● **Records excerpted from a collection**

————

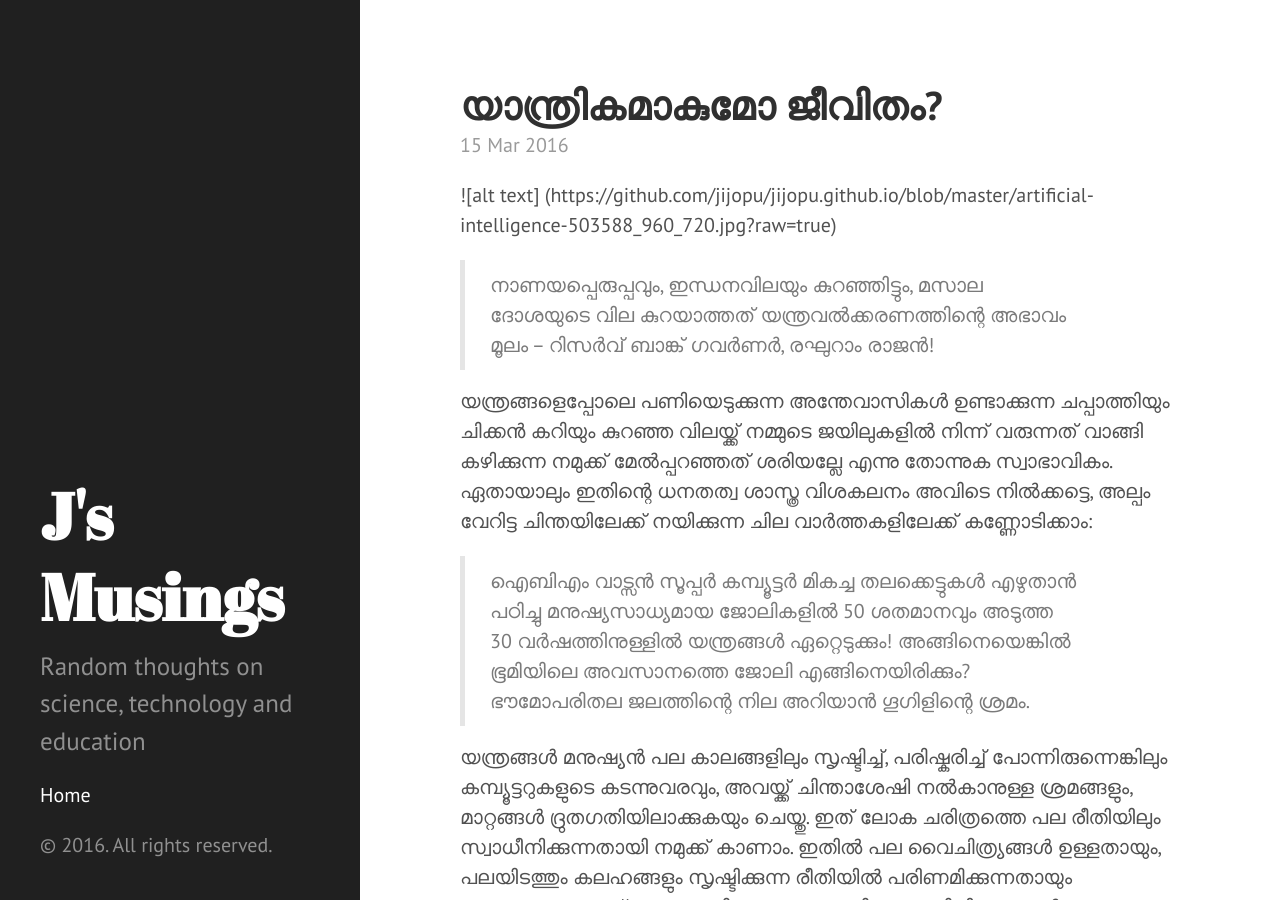
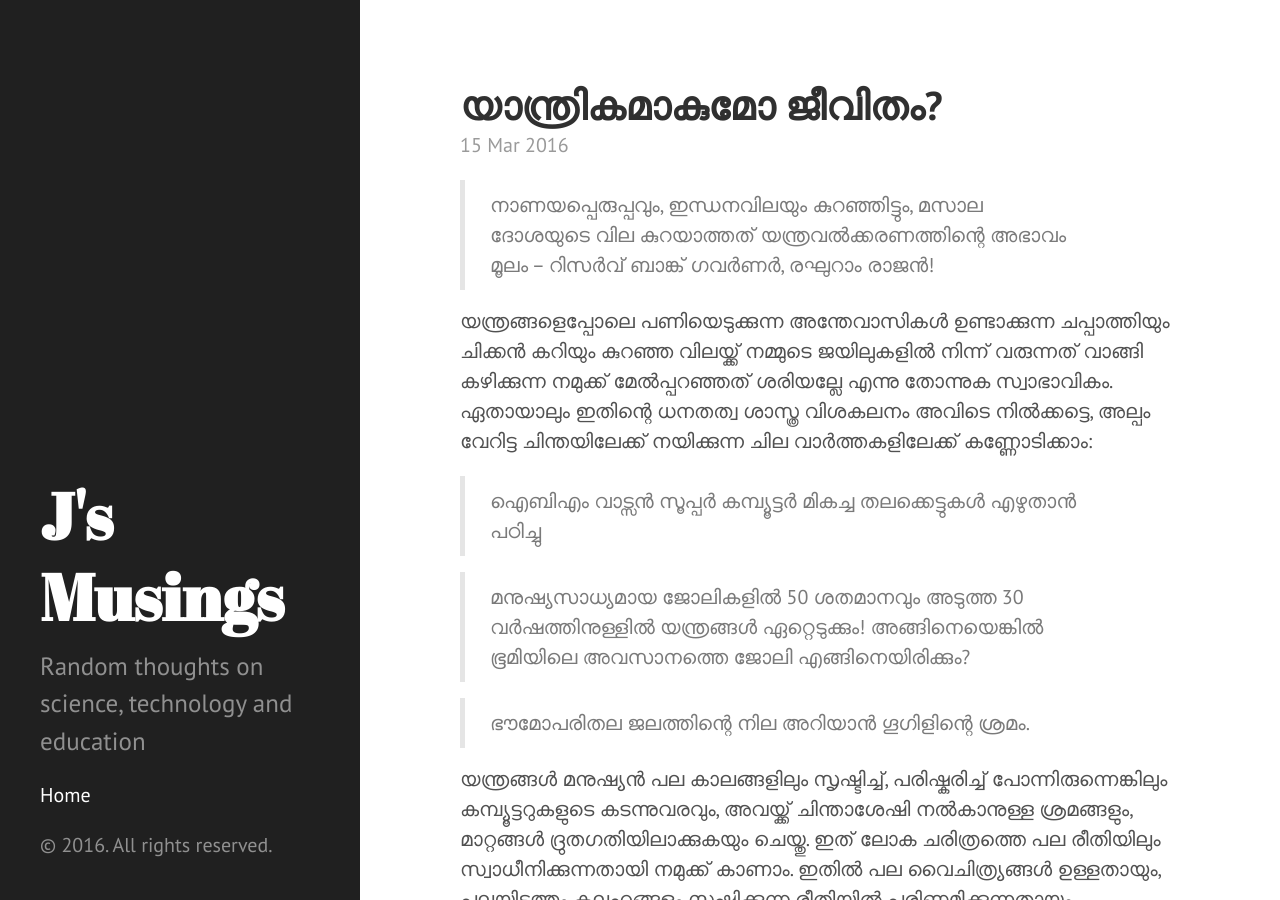
Before and after one commit to nishad/jijopu.github.io, a Jekyll site: the page built from _posts/2016-03-15-.markdown, in a window 1280 px wide and 900 px high. Built offline with Jekyll 4.4.1, drawn with Linux system fonts in a browser that asks for light colours.

Commit message:
Post update: യാന്ത്രികമാകുമോ ജീവിതം?

```diff
--- a/_posts/2016-03-15-.markdown
+++ b/_posts/2016-03-15-.markdown
@@ -6,14 +6,14 @@ tags: [Artificial, Intelligence, Future, Machine, Learning, Robotics, Malayalam,
 categories: [Technology]
 permalink: ai
 ---
-![alt text] (https://github.com/jijopu/jijopu.github.io/blob/master/artificial-intelligence-503588_960_720.jpg?raw=true)
-
 >നാണയപ്പെരുപ്പവും, ഇന്ധനവിലയും കുറഞ്ഞിട്ടും, മസാല ദോശയുടെ വില കുറയാത്തത് യന്ത്രവൽക്കരണത്തിന്റെ അഭാവം മൂലം – റിസർവ് ബാങ്ക് ഗവർണർ, രഘുറാം രാജൻ!
 
 യന്ത്രങ്ങളെപ്പോലെ പണിയെടുക്കുന്ന അന്തേവാസികൾ ഉണ്ടാക്കുന്ന ചപ്പാത്തിയും ചിക്കൻ കറിയും കുറഞ്ഞ വിലയ്ക്ക് നമ്മുടെ ജയിലുകളിൽ നിന്ന് വരുന്നത് വാങ്ങി കഴിക്കുന്ന നമുക്ക് മേൽപ്പറഞ്ഞത് ശരിയല്ലേ എന്നു തോന്നുക സ്വാഭാവികം. ഏതായാലും ഇതിന്റെ ധനതത്വ ശാസ്ത്ര വിശകലനം അവിടെ നിൽക്കട്ടെ, അല്പം വേറിട്ട ചിന്തയിലേക്ക് നയിക്കുന്ന ചില വാർത്തകളിലേക്ക് കണ്ണോടിക്കാം:
 
 > ഐബിഎം വാട്സൻ സൂപ്പർ കമ്പ്യൂട്ടർ മികച്ച തലക്കെട്ടുകൾ എഴുതാൻ പഠിച്ചു
+
 >മനുഷ്യസാധ്യമായ ജോലികളിൽ 50 ശതമാനവും അടുത്ത 30 വർഷത്തിനുള്ളിൽ യന്ത്രങ്ങൾ ഏറ്റെടുക്കും! അങ്ങിനെയെങ്കിൽ ഭൂമിയിലെ അവസാനത്തെ ജോലി എങ്ങിനെയിരിക്കും?
+
 >ഭൗമോപരിതല ജലത്തിന്റെ നില അറിയാൻ ഗൂഗിളിന്റെ ശ്രമം.
 
 യന്ത്രങ്ങൾ മനുഷ്യൻ പല കാലങ്ങളിലും സൃഷ്ടിച്ച്, പരിഷ്കരിച്ച് പോന്നിരുന്നെങ്കിലും കമ്പ്യൂട്ടറുകളുടെ കടന്നുവരവും, അവയ്ക്ക് ചിന്താശേഷി നൽകാനുള്ള ശ്രമങ്ങളും, മാറ്റങ്ങൾ ദ്രുതഗതിയിലാക്കുകയും ചെയ്തു. ഇത് ലോക ചരിത്രത്തെ പല രീതിയിലും സ്വാധീനിക്കുന്നതായി നമുക്ക് കാണാം. ഇതിൽ പല വൈചിത്ര്യങ്ങൾ ഉള്ളതായും, പലയിടത്തും കലഹങ്ങളും സൃഷ്ടിക്കുന്ന രീതിയിൽ പരിണമിക്കുന്നതായും കാണാവുന്നതാണ്. സാമ്പത്തിക മാന്ദ്യം സൃഷ്ടിച്ച തൊഴിലില്ലായ്മകൾ ലോകത്തെമ്പാടും ഒരു രാഷ്ട്രീയ ആയുധമായി മാറുമ്പോൾ, മാറി മാറി വരുന്ന അധികാരികൾ ഇതിന് പരിഹാരമായി കൂടുതൽ തൊഴിലവസരങ്ങൾ സൃഷ്ടിക്കുന്നതിനേക്കാൾ യന്ത്രവൽക്കരണത്തിലൂടെ സാമ്പത്തിക അഭിവൃദ്ധി എന്ന വഴിക്ക് തന്നെ ചിന്തിക്കുന്നതായി കാണാം. ഇതിനർത്ഥം കുറെക്കാലം കഴിയുമ്പോൾ മനുഷ്യരെല്ലാം പുരാതന ആഥൻസ് പൗരന്മാരെപ്പോലെ ഇഷ്ട വിനോദങ്ങളിലും, ആശയ കൈമാറ്റങ്ങളിലും മുഴുകി പ്രവർത്തികളെല്ലാം യന്ത്രങ്ങൾക്ക് നൽകി ജീവിതം മുന്നോട്ട് നയിക്കുമോ? അതോ ഒരു പടി കൂടെ കടന്ന് റോമൻ പൗരന്മാരെപ്പോലെ സ്വയം നാശത്തിലേക്ക് എത്തിച്ചേരുമോ? ഇന്നത്തെ യന്ത്രവൽക്കരണത്തിന്റെ കടന്ന് വരവ് എങ്ങിനെയാണെന്ന് ഒന്ന് പരിശോധിക്കാം.
```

————

● **What the task requires**
A single number is needed: the count of lines in the records that contain "github".

● **Exercise solution**
2